What you are asked to do » Collect all lines below with the string "sqlElement".

Data extracted from a collection:

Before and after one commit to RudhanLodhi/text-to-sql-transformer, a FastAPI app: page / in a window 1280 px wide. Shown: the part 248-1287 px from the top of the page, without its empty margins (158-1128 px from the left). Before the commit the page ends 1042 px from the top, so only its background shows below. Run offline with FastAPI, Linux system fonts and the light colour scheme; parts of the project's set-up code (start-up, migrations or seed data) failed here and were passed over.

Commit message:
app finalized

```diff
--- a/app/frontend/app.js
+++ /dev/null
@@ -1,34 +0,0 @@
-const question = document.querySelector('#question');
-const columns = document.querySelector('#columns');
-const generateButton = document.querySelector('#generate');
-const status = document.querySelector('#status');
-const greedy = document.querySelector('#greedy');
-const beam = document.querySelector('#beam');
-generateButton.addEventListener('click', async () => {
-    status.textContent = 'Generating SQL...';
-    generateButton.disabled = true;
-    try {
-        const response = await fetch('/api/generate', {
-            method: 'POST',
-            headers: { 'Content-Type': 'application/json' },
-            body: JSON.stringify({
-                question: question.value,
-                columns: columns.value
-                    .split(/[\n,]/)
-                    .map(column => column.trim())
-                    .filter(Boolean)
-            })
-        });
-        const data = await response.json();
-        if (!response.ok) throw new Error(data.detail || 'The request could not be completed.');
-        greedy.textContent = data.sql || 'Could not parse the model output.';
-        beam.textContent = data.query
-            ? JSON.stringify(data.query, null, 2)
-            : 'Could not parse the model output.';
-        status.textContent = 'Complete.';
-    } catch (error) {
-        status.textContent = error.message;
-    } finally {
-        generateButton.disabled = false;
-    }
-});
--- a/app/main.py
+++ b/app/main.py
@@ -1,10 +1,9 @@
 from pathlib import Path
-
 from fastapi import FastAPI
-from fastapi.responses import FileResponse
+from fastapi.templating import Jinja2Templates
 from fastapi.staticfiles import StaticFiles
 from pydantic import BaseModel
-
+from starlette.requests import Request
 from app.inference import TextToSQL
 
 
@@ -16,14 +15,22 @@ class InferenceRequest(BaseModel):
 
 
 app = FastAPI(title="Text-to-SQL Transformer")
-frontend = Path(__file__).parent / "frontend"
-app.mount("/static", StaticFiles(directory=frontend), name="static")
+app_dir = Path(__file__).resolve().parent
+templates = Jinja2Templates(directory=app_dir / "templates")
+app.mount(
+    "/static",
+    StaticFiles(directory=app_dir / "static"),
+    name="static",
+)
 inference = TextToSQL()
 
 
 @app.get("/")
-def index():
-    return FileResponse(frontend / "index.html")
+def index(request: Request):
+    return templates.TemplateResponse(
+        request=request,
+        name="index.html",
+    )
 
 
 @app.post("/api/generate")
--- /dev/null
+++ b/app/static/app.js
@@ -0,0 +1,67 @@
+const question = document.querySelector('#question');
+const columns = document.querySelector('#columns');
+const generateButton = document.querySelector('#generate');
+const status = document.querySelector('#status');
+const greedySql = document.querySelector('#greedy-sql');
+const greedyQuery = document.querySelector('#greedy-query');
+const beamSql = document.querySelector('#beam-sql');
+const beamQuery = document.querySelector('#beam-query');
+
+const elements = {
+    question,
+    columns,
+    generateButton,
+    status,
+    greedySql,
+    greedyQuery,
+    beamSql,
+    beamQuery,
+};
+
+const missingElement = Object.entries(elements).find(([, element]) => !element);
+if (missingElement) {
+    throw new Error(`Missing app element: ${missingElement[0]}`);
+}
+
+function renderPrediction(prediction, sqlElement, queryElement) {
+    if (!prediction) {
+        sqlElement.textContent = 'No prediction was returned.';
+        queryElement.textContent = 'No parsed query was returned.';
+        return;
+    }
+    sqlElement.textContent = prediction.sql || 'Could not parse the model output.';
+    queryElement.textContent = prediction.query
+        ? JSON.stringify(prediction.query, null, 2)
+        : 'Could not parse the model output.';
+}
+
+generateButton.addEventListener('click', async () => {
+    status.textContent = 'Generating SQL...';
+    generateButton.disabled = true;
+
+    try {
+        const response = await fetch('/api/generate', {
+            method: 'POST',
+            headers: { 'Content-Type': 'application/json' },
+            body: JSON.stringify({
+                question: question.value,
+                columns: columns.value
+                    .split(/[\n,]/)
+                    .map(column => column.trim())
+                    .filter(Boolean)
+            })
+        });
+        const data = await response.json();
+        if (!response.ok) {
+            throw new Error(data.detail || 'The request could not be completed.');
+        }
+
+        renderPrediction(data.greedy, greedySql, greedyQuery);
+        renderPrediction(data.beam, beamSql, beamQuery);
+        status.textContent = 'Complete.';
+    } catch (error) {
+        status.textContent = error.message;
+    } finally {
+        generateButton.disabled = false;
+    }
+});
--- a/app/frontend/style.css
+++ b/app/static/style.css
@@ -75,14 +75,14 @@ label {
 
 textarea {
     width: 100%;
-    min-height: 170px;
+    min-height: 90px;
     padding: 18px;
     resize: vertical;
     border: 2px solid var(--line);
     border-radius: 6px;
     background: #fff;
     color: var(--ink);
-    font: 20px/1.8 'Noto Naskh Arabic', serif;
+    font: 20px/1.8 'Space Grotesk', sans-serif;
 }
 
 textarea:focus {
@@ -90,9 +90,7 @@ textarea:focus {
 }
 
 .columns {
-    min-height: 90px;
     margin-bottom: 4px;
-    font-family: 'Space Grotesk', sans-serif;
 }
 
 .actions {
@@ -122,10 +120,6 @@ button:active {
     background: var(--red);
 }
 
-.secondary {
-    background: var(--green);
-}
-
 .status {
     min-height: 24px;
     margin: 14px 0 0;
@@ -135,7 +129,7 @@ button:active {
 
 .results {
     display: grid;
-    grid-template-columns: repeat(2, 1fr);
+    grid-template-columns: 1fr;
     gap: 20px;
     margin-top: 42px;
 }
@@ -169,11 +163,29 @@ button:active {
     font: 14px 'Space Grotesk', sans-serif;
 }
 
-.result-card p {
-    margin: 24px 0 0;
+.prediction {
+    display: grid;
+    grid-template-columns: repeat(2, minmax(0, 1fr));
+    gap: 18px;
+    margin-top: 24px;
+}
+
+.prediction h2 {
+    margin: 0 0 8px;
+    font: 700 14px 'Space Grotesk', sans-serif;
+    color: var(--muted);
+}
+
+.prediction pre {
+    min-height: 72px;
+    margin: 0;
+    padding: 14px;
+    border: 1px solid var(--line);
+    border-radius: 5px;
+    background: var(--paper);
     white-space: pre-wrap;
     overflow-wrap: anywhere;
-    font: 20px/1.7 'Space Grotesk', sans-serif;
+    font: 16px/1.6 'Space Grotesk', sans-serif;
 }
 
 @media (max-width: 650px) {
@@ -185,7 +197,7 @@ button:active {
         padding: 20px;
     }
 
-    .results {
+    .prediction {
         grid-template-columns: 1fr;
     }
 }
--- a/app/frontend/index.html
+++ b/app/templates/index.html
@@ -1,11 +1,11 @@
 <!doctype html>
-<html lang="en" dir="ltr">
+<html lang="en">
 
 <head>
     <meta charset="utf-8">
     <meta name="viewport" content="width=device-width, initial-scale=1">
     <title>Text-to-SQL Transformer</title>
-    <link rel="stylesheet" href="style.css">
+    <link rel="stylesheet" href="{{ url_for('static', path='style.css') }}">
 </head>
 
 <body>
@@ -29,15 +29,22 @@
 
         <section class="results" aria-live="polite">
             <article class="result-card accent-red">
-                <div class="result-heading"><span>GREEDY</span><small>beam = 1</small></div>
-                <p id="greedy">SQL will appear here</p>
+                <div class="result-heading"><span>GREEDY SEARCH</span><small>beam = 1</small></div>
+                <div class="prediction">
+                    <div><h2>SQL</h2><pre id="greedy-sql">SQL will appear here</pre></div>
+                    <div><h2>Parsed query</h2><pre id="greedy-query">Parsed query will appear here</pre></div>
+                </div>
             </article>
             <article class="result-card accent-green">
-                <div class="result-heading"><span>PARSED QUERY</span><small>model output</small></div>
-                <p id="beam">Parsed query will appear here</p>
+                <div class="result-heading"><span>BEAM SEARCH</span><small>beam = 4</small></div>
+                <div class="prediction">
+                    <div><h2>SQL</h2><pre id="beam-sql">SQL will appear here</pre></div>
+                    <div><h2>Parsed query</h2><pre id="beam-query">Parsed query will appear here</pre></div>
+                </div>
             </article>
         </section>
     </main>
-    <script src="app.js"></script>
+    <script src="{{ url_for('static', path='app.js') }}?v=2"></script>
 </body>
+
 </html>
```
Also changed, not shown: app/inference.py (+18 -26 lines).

Result for this exercise »
+function renderPrediction(prediction, sqlElement, queryElement) {
+        sqlElement.textContent = 'No prediction was returned.';
+    sqlElement.textContent = prediction.sql || 'Could not parse the model output.';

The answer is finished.